What to produce:
Below are records; copy every line among them that contains the word "grey".
----- Material supplied
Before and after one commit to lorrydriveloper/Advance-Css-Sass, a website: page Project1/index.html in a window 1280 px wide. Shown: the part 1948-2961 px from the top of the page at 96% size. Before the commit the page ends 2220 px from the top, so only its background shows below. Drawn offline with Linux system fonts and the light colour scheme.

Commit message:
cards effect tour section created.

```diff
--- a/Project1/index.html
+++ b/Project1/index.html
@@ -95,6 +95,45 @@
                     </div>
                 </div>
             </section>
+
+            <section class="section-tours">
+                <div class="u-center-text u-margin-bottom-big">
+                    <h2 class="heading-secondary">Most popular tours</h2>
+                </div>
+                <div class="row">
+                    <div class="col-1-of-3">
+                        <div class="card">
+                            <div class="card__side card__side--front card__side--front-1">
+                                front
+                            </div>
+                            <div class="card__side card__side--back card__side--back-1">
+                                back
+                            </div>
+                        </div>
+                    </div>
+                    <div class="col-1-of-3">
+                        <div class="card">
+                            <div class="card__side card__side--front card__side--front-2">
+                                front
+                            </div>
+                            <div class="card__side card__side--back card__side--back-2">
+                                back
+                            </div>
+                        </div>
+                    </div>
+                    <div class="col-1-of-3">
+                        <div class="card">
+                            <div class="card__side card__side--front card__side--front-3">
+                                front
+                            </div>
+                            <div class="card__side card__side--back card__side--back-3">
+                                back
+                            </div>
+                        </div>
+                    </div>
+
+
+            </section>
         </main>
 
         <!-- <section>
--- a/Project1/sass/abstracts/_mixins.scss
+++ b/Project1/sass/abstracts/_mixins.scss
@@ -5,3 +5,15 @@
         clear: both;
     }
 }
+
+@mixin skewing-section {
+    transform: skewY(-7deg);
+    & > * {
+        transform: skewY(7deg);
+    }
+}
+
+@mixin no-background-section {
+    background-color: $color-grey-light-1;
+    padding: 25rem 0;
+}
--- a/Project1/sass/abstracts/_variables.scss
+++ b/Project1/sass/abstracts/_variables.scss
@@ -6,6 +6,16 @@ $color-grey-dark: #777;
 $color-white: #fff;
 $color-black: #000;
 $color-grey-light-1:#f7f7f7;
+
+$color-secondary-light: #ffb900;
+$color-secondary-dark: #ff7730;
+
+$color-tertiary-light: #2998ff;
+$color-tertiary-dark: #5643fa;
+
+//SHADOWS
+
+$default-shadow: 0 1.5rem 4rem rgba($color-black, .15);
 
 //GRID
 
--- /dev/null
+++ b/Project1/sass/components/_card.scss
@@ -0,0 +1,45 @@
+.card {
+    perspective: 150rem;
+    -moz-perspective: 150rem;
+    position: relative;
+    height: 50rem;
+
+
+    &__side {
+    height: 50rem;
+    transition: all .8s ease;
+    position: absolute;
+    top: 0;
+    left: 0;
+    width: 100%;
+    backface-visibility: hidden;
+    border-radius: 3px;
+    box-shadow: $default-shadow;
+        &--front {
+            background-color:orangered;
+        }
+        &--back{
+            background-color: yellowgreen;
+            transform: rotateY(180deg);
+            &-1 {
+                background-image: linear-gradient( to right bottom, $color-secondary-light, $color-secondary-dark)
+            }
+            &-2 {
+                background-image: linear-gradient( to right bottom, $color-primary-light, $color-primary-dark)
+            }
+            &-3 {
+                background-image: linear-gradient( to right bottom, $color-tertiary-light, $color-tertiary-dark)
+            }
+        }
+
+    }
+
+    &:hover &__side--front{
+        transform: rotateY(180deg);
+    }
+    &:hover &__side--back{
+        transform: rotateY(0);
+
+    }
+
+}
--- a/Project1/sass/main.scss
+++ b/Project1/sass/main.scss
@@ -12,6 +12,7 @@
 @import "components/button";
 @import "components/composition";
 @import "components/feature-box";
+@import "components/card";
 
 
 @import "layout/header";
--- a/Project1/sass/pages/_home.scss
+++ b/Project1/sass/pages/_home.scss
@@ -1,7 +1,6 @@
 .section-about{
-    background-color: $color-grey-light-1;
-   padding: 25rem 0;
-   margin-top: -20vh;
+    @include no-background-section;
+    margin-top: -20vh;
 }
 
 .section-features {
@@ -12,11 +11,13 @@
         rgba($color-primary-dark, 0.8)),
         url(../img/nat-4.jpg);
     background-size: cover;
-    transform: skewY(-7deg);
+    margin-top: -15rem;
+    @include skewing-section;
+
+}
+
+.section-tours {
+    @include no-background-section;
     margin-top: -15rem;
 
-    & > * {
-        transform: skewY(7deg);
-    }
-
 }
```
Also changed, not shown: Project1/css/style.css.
----------
Solution below:
+    background-color: $color-grey-light-1;
@@ -6,6 +6,16 @@ $color-grey-dark: #777;
 $color-grey-light-1:#f7f7f7;
-    background-color: $color-grey-light-1;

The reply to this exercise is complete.